Exercise requirements: A single number is the whole answer: the count of lines in the records where "label" occurs.

Record set:
-------------------------

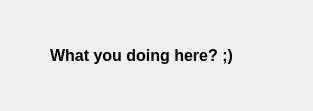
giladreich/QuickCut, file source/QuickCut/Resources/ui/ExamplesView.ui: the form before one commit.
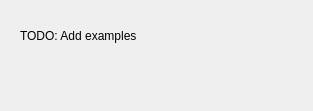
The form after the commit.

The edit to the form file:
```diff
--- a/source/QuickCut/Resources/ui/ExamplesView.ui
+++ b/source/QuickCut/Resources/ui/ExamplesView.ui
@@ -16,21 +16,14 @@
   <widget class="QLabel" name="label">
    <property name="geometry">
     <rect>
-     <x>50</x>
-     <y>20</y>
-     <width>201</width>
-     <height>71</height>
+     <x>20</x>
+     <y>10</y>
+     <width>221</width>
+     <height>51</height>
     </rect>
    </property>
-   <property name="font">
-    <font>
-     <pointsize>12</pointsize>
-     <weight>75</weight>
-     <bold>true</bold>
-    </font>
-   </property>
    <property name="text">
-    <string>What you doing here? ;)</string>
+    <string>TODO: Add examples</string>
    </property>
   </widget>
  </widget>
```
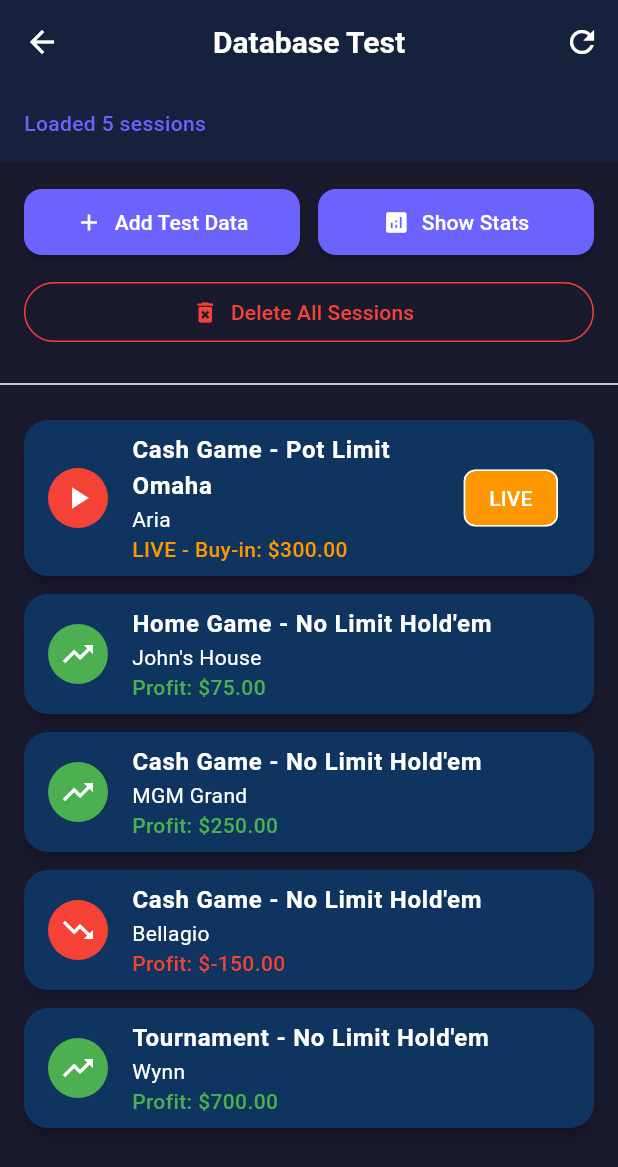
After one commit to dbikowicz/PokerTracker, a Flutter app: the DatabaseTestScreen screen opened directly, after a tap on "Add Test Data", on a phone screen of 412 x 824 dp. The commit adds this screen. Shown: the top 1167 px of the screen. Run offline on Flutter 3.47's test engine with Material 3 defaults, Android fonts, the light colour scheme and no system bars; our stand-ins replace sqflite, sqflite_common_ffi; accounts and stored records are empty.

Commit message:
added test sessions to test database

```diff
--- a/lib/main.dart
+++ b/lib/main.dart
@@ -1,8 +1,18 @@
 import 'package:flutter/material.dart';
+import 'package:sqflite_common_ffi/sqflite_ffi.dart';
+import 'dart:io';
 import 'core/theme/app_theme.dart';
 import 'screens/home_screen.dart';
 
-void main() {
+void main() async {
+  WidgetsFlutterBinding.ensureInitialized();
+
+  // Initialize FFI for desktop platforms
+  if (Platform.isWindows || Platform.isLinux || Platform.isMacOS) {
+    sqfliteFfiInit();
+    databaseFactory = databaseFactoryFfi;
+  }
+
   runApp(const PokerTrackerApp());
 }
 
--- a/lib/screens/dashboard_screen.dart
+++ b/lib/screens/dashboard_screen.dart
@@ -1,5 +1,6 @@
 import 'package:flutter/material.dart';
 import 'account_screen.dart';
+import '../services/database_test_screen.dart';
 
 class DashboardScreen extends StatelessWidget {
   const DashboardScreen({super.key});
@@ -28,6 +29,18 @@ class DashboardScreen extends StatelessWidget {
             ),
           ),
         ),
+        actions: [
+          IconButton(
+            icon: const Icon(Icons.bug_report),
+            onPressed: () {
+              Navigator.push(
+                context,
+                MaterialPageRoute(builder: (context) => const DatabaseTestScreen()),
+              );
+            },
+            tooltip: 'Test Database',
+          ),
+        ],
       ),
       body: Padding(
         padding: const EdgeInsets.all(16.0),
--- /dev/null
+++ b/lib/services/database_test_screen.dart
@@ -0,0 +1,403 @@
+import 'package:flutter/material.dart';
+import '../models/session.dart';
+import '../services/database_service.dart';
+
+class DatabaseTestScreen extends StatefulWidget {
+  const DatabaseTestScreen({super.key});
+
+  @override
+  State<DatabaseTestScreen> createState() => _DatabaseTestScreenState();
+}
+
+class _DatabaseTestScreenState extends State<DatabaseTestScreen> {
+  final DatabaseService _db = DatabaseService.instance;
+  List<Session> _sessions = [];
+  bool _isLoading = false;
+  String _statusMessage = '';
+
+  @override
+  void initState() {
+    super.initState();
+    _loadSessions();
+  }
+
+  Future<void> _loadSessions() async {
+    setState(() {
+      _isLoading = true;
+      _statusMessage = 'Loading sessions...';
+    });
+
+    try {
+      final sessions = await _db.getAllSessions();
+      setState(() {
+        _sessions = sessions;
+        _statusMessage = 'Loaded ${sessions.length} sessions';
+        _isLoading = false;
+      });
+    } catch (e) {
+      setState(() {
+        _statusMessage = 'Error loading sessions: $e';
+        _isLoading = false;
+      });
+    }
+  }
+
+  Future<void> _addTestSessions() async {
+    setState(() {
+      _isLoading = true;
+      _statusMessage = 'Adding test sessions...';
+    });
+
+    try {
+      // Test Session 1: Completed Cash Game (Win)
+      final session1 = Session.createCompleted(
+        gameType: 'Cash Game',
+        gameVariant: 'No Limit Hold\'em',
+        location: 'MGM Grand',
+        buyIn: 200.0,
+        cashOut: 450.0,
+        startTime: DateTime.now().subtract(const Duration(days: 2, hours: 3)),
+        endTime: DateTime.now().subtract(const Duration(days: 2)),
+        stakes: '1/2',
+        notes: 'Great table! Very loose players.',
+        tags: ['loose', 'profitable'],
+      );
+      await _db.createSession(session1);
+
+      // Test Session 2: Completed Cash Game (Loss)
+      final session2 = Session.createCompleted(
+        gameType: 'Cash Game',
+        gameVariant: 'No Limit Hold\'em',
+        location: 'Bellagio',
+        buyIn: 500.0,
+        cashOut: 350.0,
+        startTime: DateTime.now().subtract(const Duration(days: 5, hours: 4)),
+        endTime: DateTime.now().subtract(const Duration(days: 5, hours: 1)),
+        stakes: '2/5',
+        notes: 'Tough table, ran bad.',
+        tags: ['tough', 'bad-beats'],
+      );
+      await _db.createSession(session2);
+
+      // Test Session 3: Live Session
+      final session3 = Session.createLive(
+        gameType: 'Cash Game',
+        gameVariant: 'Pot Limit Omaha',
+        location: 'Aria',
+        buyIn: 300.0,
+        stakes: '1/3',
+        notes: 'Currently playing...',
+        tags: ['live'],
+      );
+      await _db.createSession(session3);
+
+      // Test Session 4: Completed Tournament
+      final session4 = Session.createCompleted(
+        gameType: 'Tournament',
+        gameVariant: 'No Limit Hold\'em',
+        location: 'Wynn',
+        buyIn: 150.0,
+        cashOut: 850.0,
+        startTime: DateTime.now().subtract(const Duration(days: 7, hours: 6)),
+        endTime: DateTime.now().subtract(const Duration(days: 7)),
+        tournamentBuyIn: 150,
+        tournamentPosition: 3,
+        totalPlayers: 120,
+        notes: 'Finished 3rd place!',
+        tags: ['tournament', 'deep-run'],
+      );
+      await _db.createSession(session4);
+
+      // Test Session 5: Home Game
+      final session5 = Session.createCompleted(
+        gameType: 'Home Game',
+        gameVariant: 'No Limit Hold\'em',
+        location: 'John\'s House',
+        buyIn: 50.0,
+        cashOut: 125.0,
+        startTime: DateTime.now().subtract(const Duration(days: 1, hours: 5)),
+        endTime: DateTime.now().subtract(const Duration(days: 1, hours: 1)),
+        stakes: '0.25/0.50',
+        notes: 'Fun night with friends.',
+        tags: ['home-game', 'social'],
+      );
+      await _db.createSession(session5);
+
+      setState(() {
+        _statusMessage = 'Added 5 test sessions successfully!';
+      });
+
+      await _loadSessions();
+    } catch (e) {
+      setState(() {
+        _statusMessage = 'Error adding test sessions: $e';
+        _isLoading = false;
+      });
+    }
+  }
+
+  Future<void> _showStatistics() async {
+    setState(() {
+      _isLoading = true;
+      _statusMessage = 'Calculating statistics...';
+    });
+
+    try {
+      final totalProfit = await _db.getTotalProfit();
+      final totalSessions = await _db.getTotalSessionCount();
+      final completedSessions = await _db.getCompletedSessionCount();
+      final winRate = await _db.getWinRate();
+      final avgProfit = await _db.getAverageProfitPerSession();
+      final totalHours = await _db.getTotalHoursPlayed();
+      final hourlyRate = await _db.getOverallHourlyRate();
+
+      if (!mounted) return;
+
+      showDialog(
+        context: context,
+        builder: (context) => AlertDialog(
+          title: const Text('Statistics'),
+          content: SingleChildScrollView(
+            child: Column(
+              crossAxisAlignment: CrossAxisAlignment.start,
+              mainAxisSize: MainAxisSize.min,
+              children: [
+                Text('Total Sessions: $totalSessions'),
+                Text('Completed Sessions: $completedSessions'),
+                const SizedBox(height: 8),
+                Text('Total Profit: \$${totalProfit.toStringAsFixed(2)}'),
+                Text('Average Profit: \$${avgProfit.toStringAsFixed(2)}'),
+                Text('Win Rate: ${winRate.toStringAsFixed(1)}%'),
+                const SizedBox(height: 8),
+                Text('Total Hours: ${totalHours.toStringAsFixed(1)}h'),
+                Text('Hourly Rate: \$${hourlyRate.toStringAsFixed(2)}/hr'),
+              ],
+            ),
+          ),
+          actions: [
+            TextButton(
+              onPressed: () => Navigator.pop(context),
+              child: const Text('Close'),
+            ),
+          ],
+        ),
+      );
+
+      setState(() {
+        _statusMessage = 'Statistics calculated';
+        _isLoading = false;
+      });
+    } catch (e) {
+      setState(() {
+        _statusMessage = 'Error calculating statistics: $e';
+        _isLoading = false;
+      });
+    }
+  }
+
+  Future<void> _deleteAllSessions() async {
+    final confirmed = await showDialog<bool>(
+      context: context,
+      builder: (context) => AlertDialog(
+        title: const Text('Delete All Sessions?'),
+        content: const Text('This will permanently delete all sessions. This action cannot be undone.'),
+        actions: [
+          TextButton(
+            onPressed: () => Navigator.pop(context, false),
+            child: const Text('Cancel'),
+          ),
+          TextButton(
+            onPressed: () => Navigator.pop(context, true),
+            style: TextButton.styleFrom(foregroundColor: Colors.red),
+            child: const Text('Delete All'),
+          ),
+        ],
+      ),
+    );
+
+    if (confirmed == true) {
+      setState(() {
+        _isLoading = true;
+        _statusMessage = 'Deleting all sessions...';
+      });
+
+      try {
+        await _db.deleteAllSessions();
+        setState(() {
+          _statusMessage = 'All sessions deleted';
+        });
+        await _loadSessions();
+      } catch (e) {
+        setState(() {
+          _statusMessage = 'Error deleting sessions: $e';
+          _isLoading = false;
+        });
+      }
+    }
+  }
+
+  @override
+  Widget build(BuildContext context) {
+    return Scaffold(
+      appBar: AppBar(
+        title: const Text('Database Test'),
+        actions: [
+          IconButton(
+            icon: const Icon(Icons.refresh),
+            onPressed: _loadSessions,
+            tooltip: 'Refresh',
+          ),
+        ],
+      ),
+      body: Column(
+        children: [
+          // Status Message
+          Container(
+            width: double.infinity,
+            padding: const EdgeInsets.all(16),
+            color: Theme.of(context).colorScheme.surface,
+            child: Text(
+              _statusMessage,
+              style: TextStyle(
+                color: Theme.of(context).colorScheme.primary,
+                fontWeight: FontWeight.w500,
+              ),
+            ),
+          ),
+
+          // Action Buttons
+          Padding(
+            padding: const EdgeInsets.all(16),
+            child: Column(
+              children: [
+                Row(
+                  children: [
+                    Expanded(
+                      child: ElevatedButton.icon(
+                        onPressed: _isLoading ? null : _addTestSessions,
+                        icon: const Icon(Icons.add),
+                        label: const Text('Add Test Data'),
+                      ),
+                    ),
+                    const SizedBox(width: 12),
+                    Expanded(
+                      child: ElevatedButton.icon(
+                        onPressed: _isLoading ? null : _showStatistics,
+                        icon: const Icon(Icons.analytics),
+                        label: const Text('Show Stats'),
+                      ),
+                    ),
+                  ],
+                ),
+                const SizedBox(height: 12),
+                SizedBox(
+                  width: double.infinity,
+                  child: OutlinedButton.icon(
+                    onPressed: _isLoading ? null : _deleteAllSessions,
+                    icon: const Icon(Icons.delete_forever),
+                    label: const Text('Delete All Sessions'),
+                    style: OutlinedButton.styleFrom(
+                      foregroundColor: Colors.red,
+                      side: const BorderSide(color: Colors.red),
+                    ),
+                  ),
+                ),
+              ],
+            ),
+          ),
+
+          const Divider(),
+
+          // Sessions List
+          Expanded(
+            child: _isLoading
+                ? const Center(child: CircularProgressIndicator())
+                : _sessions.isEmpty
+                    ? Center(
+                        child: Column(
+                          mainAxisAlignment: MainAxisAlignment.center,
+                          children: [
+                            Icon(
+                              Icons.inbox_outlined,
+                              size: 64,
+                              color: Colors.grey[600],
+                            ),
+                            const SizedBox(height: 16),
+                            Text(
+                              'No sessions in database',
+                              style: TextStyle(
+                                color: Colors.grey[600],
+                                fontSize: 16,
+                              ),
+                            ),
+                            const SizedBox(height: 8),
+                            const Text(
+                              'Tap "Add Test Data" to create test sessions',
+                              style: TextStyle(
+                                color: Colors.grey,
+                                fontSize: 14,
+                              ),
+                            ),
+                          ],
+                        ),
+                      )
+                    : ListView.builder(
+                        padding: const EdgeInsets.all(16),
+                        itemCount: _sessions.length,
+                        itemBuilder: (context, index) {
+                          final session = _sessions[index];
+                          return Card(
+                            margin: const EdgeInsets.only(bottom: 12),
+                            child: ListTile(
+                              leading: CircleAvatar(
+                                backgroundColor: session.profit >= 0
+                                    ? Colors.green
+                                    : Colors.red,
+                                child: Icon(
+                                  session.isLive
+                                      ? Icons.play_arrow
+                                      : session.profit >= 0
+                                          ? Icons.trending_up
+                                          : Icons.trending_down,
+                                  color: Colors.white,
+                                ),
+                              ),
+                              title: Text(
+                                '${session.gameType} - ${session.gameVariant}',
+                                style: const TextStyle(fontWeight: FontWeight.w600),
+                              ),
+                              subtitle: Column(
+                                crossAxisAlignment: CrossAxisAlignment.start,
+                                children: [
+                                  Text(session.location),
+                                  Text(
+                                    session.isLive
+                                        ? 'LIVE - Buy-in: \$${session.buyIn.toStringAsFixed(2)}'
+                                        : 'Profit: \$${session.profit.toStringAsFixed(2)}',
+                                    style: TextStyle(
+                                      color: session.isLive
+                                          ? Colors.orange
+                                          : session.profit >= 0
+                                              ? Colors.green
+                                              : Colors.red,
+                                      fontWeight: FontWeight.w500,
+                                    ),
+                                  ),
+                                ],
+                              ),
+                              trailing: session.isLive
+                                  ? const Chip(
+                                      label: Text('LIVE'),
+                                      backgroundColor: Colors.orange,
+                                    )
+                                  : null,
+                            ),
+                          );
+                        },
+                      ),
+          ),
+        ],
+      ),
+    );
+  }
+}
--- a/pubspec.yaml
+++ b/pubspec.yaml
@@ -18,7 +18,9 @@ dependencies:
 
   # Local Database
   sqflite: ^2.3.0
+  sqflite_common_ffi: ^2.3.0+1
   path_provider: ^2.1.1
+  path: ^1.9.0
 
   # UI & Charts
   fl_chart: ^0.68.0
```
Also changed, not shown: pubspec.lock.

-------------------------

Written response: 5